Ocean-energy firm makes splash with US deal
AN IRISH ocean-energy company has signed a major deal with a US firm that takes the production of energy from the power of waves a step closer.
Thousands of jobs could be created as part of a global wave- energy market that is worth an estimated €200bn each year, Ocean Energy said.
The jobs would be in manufacturing the electricity devices, in operations, fit-out, repair and maintenance.
The company says that for every megawatt (MW) of ocean energy installed, eight jobs would be created. The Government wants 75MW of ocean power on stream by 2010 and 500MW by 2020.
The Cork-based company will team up with multinational Dresser-Rand, which will supply and develop turbines to help produce clean and green electricity.

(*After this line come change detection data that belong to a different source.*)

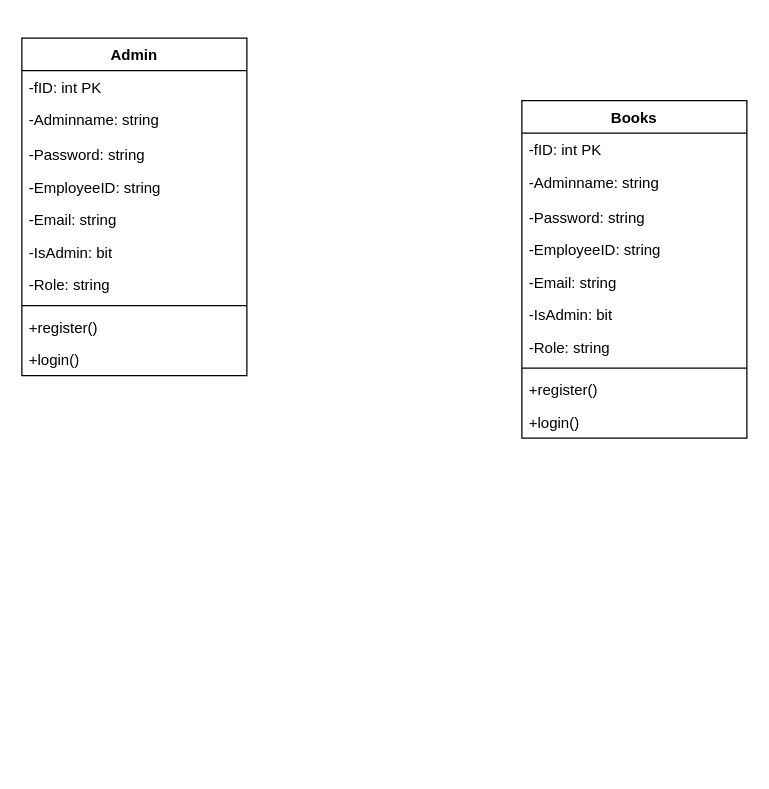
Earlier version of the draw.io diagram bookstore.drawio (ktungl/on-the-road). Source tidied: cells renumbered, new cells numbered last; positions are measured from the earlier drawing's top-left corner, leaving out a move shared by most shapes. Both pictures are drawn from the tidied source at 125%, with x=0, y=0 at pixel (21, 38).
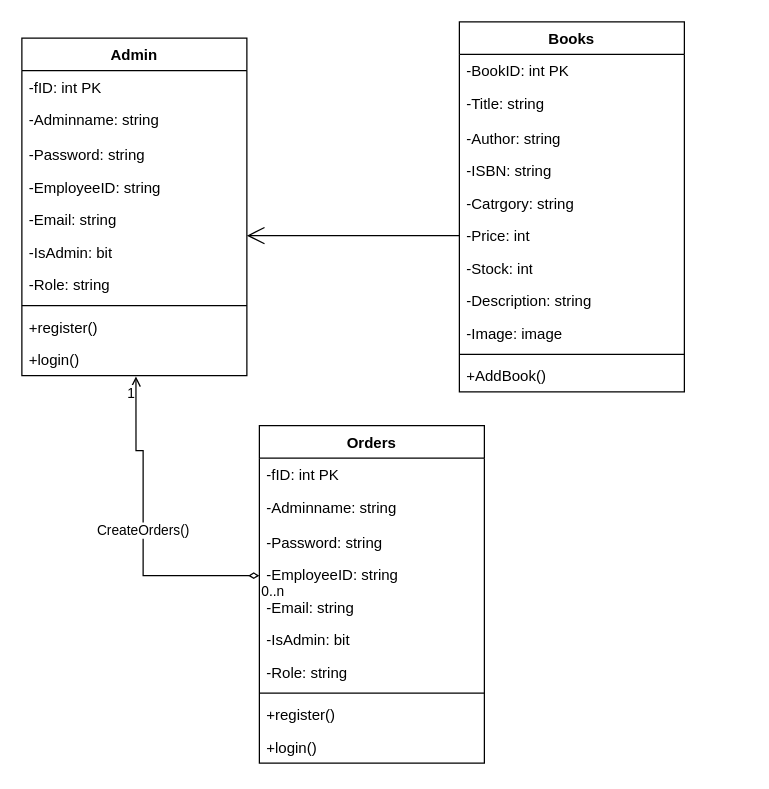
Above is the later version.

Unchanged cells that the change refers to:
```xml
<mxCell id="12" value="+login()" style="text;strokeColor=none;fillColor=none;align=left;verticalAlign=top;spacingLeft=4;spacingRight=4;overflow=hidden;points=[[0,0.5],[1,0.5]];portConstraint=eastwest;whiteSpace=wrap;html=1;" parent="2" vertex="1">
  <mxGeometry y="244" width="180" height="26" as="geometry" />
</mxCell>
```

Change to the diagram source:
```diff
@@
     <mxCell id="13" value="Books" style="swimlane;fontStyle=1;align=center;verticalAlign=top;horizontal=1;startSize=26;whiteSpace=wrap;html=1;" parent="1" vertex="1">
-      <mxGeometry x="400" y="50" width="180" height="270" as="geometry" />
+      <mxGeometry x="350" y="-13" width="180" height="296" as="geometry" />
     </mxCell>
+    <mxCell id="24" value="-BookID: int PK" style="text;strokeColor=none;fillColor=none;align=left;verticalAlign=top;spacingLeft=4;spacingRight=4;overflow=hidden;whiteSpace=wrap;html=1;" parent="13" vertex="1">
+      <mxGeometry y="26" width="180" height="26" as="geometry" />
+    </mxCell>
+    <mxCell id="25" value="-Title: string" style="text;strokeColor=none;fillColor=none;align=left;verticalAlign=top;spacingLeft=4;spacingRight=4;overflow=hidden;whiteSpace=wrap;html=1;" parent="13" vertex="1">
+      <mxGeometry y="52" width="180" height="28" as="geometry" />
+    </mxCell>
+    <mxCell id="26" value="-Author: string" style="text;strokeColor=none;fillColor=none;align=left;verticalAlign=top;spacingLeft=4;spacingRight=4;overflow=hidden;whiteSpace=wrap;html=1;" parent="13" vertex="1">
+      <mxGeometry y="80" width="180" height="26" as="geometry" />
+    </mxCell>
+    <mxCell id="27" value="-ISBN: string" style="text;strokeColor=none;fillColor=none;align=left;verticalAlign=top;spacingLeft=4;spacingRight=4;overflow=hidden;whiteSpace=wrap;html=1;" parent="13" vertex="1">
+      <mxGeometry y="106" width="180" height="26" as="geometry" />
+    </mxCell>
+    <mxCell id="28" value="-Catrgory: string" style="text;strokeColor=none;fillColor=none;align=left;verticalAlign=top;spacingLeft=4;spacingRight=4;overflow=hidden;whiteSpace=wrap;html=1;" parent="13" vertex="1">
+      <mxGeometry y="132" width="180" height="26" as="geometry" />
+    </mxCell>
+    <mxCell id="29" value="-Price: int" style="text;strokeColor=none;fillColor=none;align=left;verticalAlign=top;spacingLeft=4;spacingRight=4;overflow=hidden;points=[[0,0.5],[1,0.5]];portConstraint=eastwest;whiteSpace=wrap;html=1;" parent="13" vertex="1">
+      <mxGeometry y="158" width="180" height="26" as="geometry" />
+    </mxCell>
+    <mxCell id="30" value="-Stock: int" style="text;strokeColor=none;fillColor=none;align=left;verticalAlign=top;spacingLeft=4;spacingRight=4;overflow=hidden;whiteSpace=wrap;html=1;" parent="13" vertex="1">
+      <mxGeometry y="184" width="180" height="26" as="geometry" />
+    </mxCell>
+    <mxCell id="31" value="-Description: string" style="text;strokeColor=none;fillColor=none;align=left;verticalAlign=top;spacingLeft=4;spacingRight=4;overflow=hidden;whiteSpace=wrap;html=1;" parent="13" vertex="1">
+      <mxGeometry y="210" width="180" height="26" as="geometry" />
+    </mxCell>
+    <mxCell id="32" value="-Image: image" style="text;strokeColor=none;fillColor=none;align=left;verticalAlign=top;spacingLeft=4;spacingRight=4;overflow=hidden;whiteSpace=wrap;html=1;" parent="13" vertex="1">
+      <mxGeometry y="236" width="180" height="26" as="geometry" />
+    </mxCell>
+    <mxCell id="33" style="line;strokeWidth=1;fillColor=none;align=left;verticalAlign=middle;spacingTop=-1;spacingLeft=3;spacingRight=3;labelPosition=right;strokeColor=inherit;" parent="13" vertex="1">
+      <mxGeometry y="262" width="180" height="8" as="geometry" />
+    </mxCell>
+    <mxCell id="34" value="+AddBook()&lt;div&gt;&lt;br&gt;&lt;/div&gt;" style="text;strokeColor=none;fillColor=none;align=left;verticalAlign=top;spacingLeft=4;spacingRight=4;overflow=hidden;whiteSpace=wrap;html=1;" parent="13" vertex="1">
+      <mxGeometry y="270" width="180" height="26" as="geometry" />
+    </mxCell>
+    <mxCell id="35" style="endArrow=open;endFill=1;endSize=12;html=1;rounded=0;entryX=1;entryY=0.5;entryDx=0;entryDy=0;exitX=0;exitY=0.5;exitDx=0;exitDy=0;" parent="1" edge="1" source="29">
+      <mxGeometry relative="1" as="geometry">
+        <mxPoint x="180" y="158" as="targetPoint" />
+      </mxGeometry>
+    </mxCell>
+    <mxCell id="36" value="Orders" style="swimlane;fontStyle=1;align=center;verticalAlign=top;horizontal=1;startSize=26;whiteSpace=wrap;html=1;" parent="1" vertex="1">
+      <mxGeometry x="190" y="310" width="180" height="270" as="geometry" />
+    </mxCell>
-    <mxCell id="14" value="-fID: int PK" style="text;strokeColor=none;fillColor=none;align=left;verticalAlign=top;spacingLeft=4;spacingRight=4;overflow=hidden;whiteSpace=wrap;html=1;" parent="13" vertex="1">
+    <mxCell id="14" value="-fID: int PK" style="text;strokeColor=none;fillColor=none;align=left;verticalAlign=top;spacingLeft=4;spacingRight=4;overflow=hidden;whiteSpace=wrap;html=1;" parent="36" vertex="1">
       <mxGeometry y="26" width="180" height="26" as="geometry" />
     </mxCell>
-    <mxCell id="15" value="-Adminname: string" style="text;strokeColor=none;fillColor=none;align=left;verticalAlign=top;spacingLeft=4;spacingRight=4;overflow=hidden;whiteSpace=wrap;html=1;" parent="13" vertex="1">
+    <mxCell id="15" value="-Adminname: string" style="text;strokeColor=none;fillColor=none;align=left;verticalAlign=top;spacingLeft=4;spacingRight=4;overflow=hidden;whiteSpace=wrap;html=1;" parent="36" vertex="1">
       <mxGeometry y="52" width="180" height="28" as="geometry" />
     </mxCell>
-    <mxCell id="16" value="-Password: string" style="text;strokeColor=none;fillColor=none;align=left;verticalAlign=top;spacingLeft=4;spacingRight=4;overflow=hidden;whiteSpace=wrap;html=1;" parent="13" vertex="1">
+    <mxCell id="16" value="-Password: string" style="text;strokeColor=none;fillColor=none;align=left;verticalAlign=top;spacingLeft=4;spacingRight=4;overflow=hidden;whiteSpace=wrap;html=1;" parent="36" vertex="1">
       <mxGeometry y="80" width="180" height="26" as="geometry" />
     </mxCell>
-    <mxCell id="17" value="-EmployeeID: string" style="text;strokeColor=none;fillColor=none;align=left;verticalAlign=top;spacingLeft=4;spacingRight=4;overflow=hidden;whiteSpace=wrap;html=1;" parent="13" vertex="1">
+    <mxCell id="17" value="-EmployeeID: string" style="text;strokeColor=none;fillColor=none;align=left;verticalAlign=top;spacingLeft=4;spacingRight=4;overflow=hidden;whiteSpace=wrap;html=1;" parent="36" vertex="1">
       <mxGeometry y="106" width="180" height="26" as="geometry" />
     </mxCell>
-    <mxCell id="18" value="-Email: string" style="text;strokeColor=none;fillColor=none;align=left;verticalAlign=top;spacingLeft=4;spacingRight=4;overflow=hidden;whiteSpace=wrap;html=1;" parent="13" vertex="1">
+    <mxCell id="18" value="-Email: string" style="text;strokeColor=none;fillColor=none;align=left;verticalAlign=top;spacingLeft=4;spacingRight=4;overflow=hidden;whiteSpace=wrap;html=1;" parent="36" vertex="1">
       <mxGeometry y="132" width="180" height="26" as="geometry" />
     </mxCell>
-    <mxCell id="19" value="-IsAdmin: bit" style="text;strokeColor=none;fillColor=none;align=left;verticalAlign=top;spacingLeft=4;spacingRight=4;overflow=hidden;whiteSpace=wrap;html=1;" parent="13" vertex="1">
+    <mxCell id="19" value="-IsAdmin: bit" style="text;strokeColor=none;fillColor=none;align=left;verticalAlign=top;spacingLeft=4;spacingRight=4;overflow=hidden;whiteSpace=wrap;html=1;" parent="36" vertex="1">
       <mxGeometry y="158" width="180" height="26" as="geometry" />
     </mxCell>
-    <mxCell id="20" value="-Role: string" style="text;strokeColor=none;fillColor=none;align=left;verticalAlign=top;spacingLeft=4;spacingRight=4;overflow=hidden;whiteSpace=wrap;html=1;" parent="13" vertex="1">
+    <mxCell id="20" value="-Role: string" style="text;strokeColor=none;fillColor=none;align=left;verticalAlign=top;spacingLeft=4;spacingRight=4;overflow=hidden;whiteSpace=wrap;html=1;" parent="36" vertex="1">
       <mxGeometry y="184" width="180" height="26" as="geometry" />
     </mxCell>
-    <mxCell id="21" style="line;strokeWidth=1;fillColor=none;align=left;verticalAlign=middle;spacingTop=-1;spacingLeft=3;spacingRight=3;labelPosition=right;strokeColor=inherit;" parent="13" vertex="1">
+    <mxCell id="21" style="line;strokeWidth=1;fillColor=none;align=left;verticalAlign=middle;spacingTop=-1;spacingLeft=3;spacingRight=3;labelPosition=right;strokeColor=inherit;" parent="36" vertex="1">
       <mxGeometry y="210" width="180" height="8" as="geometry" />
     </mxCell>
-    <mxCell id="22" value="+register()" style="text;strokeColor=none;fillColor=none;align=left;verticalAlign=top;spacingLeft=4;spacingRight=4;overflow=hidden;whiteSpace=wrap;html=1;" parent="13" vertex="1">
+    <mxCell id="22" value="+register()" style="text;strokeColor=none;fillColor=none;align=left;verticalAlign=top;spacingLeft=4;spacingRight=4;overflow=hidden;whiteSpace=wrap;html=1;" parent="36" vertex="1">
       <mxGeometry y="218" width="180" height="26" as="geometry" />
     </mxCell>
-    <mxCell id="23" value="+login()" style="text;strokeColor=none;fillColor=none;align=left;verticalAlign=top;spacingLeft=4;spacingRight=4;overflow=hidden;whiteSpace=wrap;html=1;" parent="13" vertex="1">
+    <mxCell id="23" value="+login()" style="text;strokeColor=none;fillColor=none;align=left;verticalAlign=top;spacingLeft=4;spacingRight=4;overflow=hidden;whiteSpace=wrap;html=1;" parent="36" vertex="1">
       <mxGeometry y="244" width="180" height="26" as="geometry" />
     </mxCell>
+    <mxCell id="37" value="CreateOrders()" style="endArrow=open;html=1;startArrow=diamondThin;startFill=0;rounded=0;entryX=0.507;entryY=1.026;entryDx=0;entryDy=0;entryPerimeter=0;edgeStyle=orthogonalEdgeStyle;" parent="1" edge="1" target="12">
+      <mxGeometry relative="1" as="geometry">
+        <mxPoint x="190" y="430" as="sourcePoint" />
+        <Array as="points">
+          <mxPoint x="97" y="430" />
+          <mxPoint x="97" y="330" />
+          <mxPoint x="91" y="330" />
+        </Array>
+      </mxGeometry>
+    </mxCell>
+    <mxCell id="38" value="0..n" style="edgeLabel;html=1;align=left;verticalAlign=top;" parent="37" vertex="1">
+      <mxGeometry x="-1" relative="1" as="geometry" />
+    </mxCell>
+    <mxCell id="39" value="1" style="edgeLabel;html=1;align=right;verticalAlign=top;" parent="37" vertex="1">
+      <mxGeometry x="1" relative="1" as="geometry" />
+    </mxCell>
```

The move will help Ireland's reputation as a leader in the industry.
Governments are pressurising industry to develop clean and renewable sources of energy to help reduce global warming and cut fuel bills.
Yesterday the company said that the generation of commercial quantities of electricity from Irish wave power had moved a step closer.
The deal endorsed Ocean Energy's technology and also boosted the Government's alternative-energy strategy, it said.
"We are the only company in the world Dresser-Rand have entered into a development-and-supply agreement with and we see this not only as an endorsement of our technology, but of the Irish Government's development strategy for the industry," chief executive John McCarthy said.
"Together we will be able to provide clients with a high level of confidence in the global wave-energy market, which is estimated to be worth €200bn per annum.
"There will also be the added benefit of creating thousands of Irish jobs as well as providing much needed solutions to our energy and greenhouse gas problems."
The company has tested a quarter-scale energy buoy for the last two years at a test site in Galway Bay. It is the only device of its type to have undergone and survived such a rigorous testing regime. Dresser Rand are world-renowned turbine manufacturers. It has a market capitalisation of $2.5bn and has 62,000 turbines operating in over 140 countries.
"To have their support for our company is a significant endorsement of our technology by a company with such pedigree," Mr McCarthy added.
Dresser-Rand said capturing energy from wave power could provide up to 25pc of global electricity demand.